We passed it a couple days ago, but it has been 10 years since “On Fire”, the strip I did that became the meme “this is fine”. https://t.co/AxZxDYkICs pic.twitter.com/STFYX4XS9B
— kcg (@kcgreenn) January 12, 2023
The strip’s first two cartoons went viral in 2014, when they were shared and instantly liked on both the social network Reddit and Imgur, a popular site for sharing images, memes, and GIFs. Green he recounted that initially the meme taken from his comic strip was used by those who identified themselves a bit with the dog in rather complicated everyday situations, for example by students struggling with school exams or by people who found themselves having to smile despite the humiliations in the workplace. Later, however, it spread widely in the most diverse contexts, becoming a kind of symbol of anxiety, resignation and impotence, but also of defeatism or the inability to accept reality.
In addition to many social network users, the meme has also been used or mentioned in politics, especially in the United States. In 2016 the Republican Party used it to comment sarcastically on the first day of the Democratic convention on Twitter, while two years later Republican Senator Richard Burr he quoted in a speech about Russian interference in US politics. After Joe Biden’s victory in the 2020 presidential election, she always appeared on Twitter an animated version of the meme in which a firefighter saves the dog from the burning house, to indicate a situation that was eventually resolved positively.
Hey politicians – doing speeches in front of solid blue backgrounds makes it super easy to replace them 👍#ThisIsNotFine #LizTruss #CPC22 pic.twitter.com/XqNyIIQtpS
— DBM Motion Graphics (@madebydbm) October 5, 2022
Green, who is now 35, drew “On fire” at a time of great personal uncertainty: he was learning to manage the antidepressant drugs that had been prescribed to him and wondered if taking them was the right choice for him (he clarified be convinced that it was). In a recent interview with NPR, he observed that at that moment his idea was «a bit that of having to ignore all the madness that is happening around us, like a house on fire. From there, the strip wrote itself,” she said.
According to Green, the meme has continued to be successful also thanks to the increasingly complex and pressing events of the last decade, including the coronavirus pandemic, the climate crisis and the great political polarization, because it helped to define the common sensation somewhat of the “see something fall apart». Another reason it has remained very popular is that it is so simple that it adapts to a large number of situations, he told the Washington Post: «I drew it specifically vague. Like any good work of art, people interpret it the way they want.”
Green he claims than that of being in the midst of situations in which everything is falling apart but you still have to react “it is a feeling that apparently we all experience”. In this sense, according to him the strip of the dog that says “everything is fine” also manages to convey the idea that extremely critical situations can be faced.
Talking with NPR, he said that many people still contact him today to tell him that they have found the strip reassuring. One of his explanations is that the cartoon describes the process by which one becomes aware of a certain situation, but processes it, accepts it and uses it to grow. On a general level, Green explains, empathizing with the dog is a bit like empathizing with other people for the various situations that can afflict them: it is something that “creates a sort of community”.

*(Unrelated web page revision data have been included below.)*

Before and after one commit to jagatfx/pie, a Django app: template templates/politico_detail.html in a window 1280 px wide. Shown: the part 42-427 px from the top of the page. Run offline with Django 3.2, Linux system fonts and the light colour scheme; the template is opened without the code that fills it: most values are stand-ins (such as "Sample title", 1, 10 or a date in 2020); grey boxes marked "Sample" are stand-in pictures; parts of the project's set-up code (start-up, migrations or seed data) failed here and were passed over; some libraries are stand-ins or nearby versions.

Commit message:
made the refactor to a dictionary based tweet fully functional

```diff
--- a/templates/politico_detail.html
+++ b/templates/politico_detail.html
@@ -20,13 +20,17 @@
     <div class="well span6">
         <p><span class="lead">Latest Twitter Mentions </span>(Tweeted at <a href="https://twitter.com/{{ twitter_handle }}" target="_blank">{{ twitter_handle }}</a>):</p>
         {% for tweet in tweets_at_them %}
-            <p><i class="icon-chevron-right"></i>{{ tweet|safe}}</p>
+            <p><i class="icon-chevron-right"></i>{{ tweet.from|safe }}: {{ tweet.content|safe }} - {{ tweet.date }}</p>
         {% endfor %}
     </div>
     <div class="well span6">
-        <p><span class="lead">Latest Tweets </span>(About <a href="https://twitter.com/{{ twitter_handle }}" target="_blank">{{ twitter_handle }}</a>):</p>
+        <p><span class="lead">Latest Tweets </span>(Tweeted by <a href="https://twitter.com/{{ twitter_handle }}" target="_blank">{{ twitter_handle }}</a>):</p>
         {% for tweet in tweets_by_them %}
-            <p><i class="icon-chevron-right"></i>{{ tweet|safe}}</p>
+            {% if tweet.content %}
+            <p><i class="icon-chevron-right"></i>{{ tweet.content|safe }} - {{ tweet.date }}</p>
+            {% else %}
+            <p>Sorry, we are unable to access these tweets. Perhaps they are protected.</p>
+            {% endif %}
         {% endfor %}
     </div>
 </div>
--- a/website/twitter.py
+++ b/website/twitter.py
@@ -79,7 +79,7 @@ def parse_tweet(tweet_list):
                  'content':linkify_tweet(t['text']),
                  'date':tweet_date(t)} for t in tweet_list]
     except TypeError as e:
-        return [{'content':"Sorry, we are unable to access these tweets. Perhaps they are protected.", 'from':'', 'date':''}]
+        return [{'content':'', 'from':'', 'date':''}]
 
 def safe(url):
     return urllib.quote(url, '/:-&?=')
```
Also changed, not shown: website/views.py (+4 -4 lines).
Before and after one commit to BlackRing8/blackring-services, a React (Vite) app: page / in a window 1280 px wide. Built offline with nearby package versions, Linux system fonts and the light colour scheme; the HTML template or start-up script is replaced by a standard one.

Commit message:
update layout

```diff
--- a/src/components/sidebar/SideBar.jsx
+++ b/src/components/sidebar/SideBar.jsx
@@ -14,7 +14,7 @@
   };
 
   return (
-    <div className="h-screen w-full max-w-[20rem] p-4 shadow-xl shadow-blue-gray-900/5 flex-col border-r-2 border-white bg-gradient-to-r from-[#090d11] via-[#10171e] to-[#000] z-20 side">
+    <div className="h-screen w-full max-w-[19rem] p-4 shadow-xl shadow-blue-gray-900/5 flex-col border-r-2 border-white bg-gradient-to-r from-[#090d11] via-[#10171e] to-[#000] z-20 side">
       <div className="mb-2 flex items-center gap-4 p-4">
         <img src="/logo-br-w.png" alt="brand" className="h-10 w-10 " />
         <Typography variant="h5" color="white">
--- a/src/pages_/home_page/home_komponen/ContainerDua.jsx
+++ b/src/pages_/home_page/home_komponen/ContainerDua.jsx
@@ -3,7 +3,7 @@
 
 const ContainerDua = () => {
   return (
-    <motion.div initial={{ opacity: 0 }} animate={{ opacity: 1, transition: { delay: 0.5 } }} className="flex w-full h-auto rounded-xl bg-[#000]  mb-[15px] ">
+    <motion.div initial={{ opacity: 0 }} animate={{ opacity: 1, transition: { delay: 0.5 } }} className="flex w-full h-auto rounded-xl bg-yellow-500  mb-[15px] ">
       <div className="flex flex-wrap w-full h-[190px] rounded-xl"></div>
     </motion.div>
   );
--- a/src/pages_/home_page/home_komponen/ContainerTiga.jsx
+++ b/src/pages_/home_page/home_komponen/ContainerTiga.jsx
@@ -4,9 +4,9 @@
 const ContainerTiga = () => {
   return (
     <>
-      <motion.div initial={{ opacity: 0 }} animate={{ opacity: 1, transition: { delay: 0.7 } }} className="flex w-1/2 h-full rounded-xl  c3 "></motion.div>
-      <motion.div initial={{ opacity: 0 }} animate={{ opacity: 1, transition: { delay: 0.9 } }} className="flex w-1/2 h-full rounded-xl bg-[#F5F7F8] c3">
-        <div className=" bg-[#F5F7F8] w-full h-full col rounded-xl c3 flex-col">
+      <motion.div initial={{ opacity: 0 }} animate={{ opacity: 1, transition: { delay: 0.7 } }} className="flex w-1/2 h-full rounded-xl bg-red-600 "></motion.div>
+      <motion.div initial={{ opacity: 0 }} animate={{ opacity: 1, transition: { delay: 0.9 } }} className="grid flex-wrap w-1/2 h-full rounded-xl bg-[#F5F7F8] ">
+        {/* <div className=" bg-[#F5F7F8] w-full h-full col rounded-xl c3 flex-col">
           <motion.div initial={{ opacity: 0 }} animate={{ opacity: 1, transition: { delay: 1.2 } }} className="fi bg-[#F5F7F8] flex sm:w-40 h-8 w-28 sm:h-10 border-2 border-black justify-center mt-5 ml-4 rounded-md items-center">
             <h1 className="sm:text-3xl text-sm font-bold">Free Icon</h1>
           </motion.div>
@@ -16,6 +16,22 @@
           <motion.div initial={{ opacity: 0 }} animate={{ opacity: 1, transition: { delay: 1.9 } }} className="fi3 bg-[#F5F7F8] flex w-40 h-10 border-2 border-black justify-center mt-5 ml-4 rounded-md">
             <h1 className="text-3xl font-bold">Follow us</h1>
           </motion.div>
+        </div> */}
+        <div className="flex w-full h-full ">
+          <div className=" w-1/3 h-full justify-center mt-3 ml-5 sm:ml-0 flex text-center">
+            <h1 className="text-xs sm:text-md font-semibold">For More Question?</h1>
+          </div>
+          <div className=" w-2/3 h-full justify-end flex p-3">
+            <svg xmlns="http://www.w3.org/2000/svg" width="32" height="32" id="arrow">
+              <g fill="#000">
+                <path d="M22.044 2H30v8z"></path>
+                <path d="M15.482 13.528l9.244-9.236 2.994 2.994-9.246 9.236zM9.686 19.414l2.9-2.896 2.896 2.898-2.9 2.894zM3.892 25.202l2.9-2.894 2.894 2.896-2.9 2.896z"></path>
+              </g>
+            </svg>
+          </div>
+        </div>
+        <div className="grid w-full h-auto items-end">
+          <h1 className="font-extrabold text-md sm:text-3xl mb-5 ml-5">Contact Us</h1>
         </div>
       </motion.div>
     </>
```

In 2016, Green himself drew an alternate version of the strip for the comic site The Nib: In this version, Question Hound yells “This is not the end”, but in the end he takes a fire extinguisher and manages to put out the flames.